When Joel Conarroe reviewed Bobbie Ann Mason's first novel In Country (1985) for The New York Times, he described it as 'Shopping Mall Realism', which somehow doesn't quite hit the right button (1). But he was more exact when he said the book is 'light-years away from the young professionals sipping margaritas on Columbus Avenue', because Mason writes about a very different America from the glamorous San Francisco city centre.
Less than two years ago, I'd never heard of Bobbie Ann Mason when I drove through southern Illinois's Shaunee National Forest and over the Ohio River into Paducah, western Kentucky. We visited the quilt museum (2), but in a town with a population of only 26,000 there appeared to be not a tremendous amount more to see. And yet in In Country, in the ironically named small town of Hopewell - perhaps a pseudonym for Mayfield, where Mason was born - a visit to Paducah, its mall and its restaurants, is the highpoint of the week.
Sam Hughes is a late teenager and Conarroe finds her similar to characters in the fiction of Carson McCullers and Harper Lee, although the language is very different:
'The restroom is pink and filthy, with sticky floors. In her stall, Sam reads several phone numbers written in lipstick. A message says, "The mass of the ass plus the angle of the dangle equals the scream of the cream." She wishes she had known that one when she took algebra. She would have written it on an assignment.'
In a world where adolescent sexual witticisms are foregrounded to schooling, Sam's mental outlook seems both limited and limiting: there is an abundance of references to tradenames, TV programmes and commercials, and such singers as Bruce Springsteen, Madonna, and Boy George. As the book progresses, though, Sam's horizons widen, and this is symbolized by her buying a car, which is important to her self-discovery.
In Country is in part a quest novel, and Sam mentally sets out to find her father, who died in Vietnam, and who never saw his daughter. She does this by asking questions of people who knew him, and by reading his semi-literate letters and diary. This is also a protest novel, quietly raging against the horrors of the Vietnam war, and against the callous treatment ex-veterans receive. Sam lives with her Uncle Emmett, who appears to be suffering from the effects of Agent Orange. Soon tiring of her childish boyfriend, she tries to form a relationship with the older veteran Tom, but he is impotent: he is yet another of the walking wounded who carry the ghosts of Vietnam around with them.

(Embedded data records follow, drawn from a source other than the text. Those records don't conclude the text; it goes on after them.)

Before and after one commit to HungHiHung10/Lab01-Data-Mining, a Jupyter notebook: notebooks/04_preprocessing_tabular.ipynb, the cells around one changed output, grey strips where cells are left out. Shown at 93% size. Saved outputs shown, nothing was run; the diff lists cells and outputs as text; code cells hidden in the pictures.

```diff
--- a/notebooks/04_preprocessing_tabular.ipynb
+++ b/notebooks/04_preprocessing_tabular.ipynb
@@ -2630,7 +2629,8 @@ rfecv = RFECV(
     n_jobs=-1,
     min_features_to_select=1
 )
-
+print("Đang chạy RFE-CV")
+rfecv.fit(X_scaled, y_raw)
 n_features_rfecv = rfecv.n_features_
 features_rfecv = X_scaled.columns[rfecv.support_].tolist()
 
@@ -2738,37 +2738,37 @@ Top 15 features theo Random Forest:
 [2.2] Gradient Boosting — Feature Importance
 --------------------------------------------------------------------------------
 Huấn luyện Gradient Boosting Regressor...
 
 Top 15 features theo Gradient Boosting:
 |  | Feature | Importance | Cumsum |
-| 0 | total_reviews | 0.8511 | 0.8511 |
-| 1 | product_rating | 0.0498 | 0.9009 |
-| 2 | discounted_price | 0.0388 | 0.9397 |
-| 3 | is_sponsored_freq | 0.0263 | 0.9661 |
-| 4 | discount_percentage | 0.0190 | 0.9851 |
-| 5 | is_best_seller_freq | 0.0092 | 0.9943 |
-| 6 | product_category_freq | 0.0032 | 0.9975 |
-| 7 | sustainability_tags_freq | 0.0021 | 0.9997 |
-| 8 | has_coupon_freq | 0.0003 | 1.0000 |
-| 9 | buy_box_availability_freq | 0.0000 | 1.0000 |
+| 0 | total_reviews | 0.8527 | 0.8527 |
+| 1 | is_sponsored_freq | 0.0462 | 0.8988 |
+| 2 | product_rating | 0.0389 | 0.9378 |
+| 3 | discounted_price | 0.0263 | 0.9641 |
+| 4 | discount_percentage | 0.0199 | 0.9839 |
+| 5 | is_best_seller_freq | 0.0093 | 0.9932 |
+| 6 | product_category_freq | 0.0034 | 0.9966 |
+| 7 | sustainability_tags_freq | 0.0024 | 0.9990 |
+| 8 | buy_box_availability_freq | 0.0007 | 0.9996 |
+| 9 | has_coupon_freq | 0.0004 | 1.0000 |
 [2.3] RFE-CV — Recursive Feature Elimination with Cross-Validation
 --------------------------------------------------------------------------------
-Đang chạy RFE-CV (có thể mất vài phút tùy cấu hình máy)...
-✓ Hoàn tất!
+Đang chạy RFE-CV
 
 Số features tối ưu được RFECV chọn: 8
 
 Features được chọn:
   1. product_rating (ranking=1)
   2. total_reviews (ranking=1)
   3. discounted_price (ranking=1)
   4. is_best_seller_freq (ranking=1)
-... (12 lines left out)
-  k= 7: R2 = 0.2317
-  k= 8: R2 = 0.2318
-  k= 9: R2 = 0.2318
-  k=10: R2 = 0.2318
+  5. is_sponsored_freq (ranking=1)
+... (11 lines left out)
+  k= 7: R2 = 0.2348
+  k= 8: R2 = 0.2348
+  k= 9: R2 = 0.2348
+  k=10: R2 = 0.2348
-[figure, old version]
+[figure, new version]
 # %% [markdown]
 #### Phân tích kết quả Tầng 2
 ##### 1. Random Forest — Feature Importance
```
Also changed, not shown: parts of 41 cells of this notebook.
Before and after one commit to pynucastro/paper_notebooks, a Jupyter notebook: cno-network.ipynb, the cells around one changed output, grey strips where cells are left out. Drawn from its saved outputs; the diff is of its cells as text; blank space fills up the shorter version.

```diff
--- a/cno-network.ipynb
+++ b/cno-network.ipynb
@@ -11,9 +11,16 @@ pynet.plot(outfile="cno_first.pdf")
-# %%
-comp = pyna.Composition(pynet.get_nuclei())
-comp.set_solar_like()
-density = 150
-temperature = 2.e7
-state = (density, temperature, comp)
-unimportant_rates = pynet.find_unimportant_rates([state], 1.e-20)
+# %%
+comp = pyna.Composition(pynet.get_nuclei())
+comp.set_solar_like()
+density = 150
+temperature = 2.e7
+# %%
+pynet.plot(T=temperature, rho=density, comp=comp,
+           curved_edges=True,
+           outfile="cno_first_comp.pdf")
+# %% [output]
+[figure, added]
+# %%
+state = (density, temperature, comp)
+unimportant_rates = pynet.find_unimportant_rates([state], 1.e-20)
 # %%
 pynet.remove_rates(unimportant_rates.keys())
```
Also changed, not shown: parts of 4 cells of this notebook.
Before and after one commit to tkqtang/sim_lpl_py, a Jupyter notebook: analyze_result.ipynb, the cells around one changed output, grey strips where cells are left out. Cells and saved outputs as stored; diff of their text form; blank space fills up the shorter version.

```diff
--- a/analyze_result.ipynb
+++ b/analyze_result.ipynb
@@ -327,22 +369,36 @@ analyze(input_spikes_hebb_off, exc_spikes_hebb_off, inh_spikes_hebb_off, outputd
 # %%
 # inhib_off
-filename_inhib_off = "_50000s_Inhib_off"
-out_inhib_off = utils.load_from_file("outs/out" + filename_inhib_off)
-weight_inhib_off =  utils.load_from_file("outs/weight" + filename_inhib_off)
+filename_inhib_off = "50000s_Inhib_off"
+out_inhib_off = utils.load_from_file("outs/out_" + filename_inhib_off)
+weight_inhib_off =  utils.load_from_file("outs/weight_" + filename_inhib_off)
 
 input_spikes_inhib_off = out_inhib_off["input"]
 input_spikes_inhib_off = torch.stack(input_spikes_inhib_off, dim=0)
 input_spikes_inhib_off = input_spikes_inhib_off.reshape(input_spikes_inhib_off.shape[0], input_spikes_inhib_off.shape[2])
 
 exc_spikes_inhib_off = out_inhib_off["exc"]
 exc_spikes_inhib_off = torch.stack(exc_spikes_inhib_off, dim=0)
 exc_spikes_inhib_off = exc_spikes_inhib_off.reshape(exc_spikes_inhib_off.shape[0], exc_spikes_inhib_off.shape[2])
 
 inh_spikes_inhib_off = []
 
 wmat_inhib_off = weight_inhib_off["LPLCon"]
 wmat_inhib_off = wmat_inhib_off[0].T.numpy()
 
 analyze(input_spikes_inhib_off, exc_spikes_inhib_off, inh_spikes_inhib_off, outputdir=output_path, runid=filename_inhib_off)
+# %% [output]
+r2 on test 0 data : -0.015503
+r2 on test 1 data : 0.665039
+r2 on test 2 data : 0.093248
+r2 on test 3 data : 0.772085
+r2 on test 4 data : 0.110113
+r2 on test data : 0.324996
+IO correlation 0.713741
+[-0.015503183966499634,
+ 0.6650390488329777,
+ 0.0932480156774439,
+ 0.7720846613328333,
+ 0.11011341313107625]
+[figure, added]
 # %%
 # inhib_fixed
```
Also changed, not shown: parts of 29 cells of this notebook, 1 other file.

The main part of the novel is a long flashback which is sandwiched between a road trip made by Emmett, Sam, and Sam's grandmother - who perhaps bears some resemblance to the grandmother in Flannery O'Connor's 'A Good Man Is Hard to Find' - in Sam's car, to the Vietnam Veterans Memorial in Washington.
This is a very powerful and moving coming-of-age story detailing the effects of war, a story of the difficulty people have relating to each other. Oh and, er, let's not forget the frequent references to ham and mother-fuckers (3).
(1) The title refers to a GI expression for Vietnam.
(2) The Museum of the American Quilter's Society.
(3) 'Mother-fuckers' is another GI expression, this time used for the loathed lima beans the soldiers were given to eat.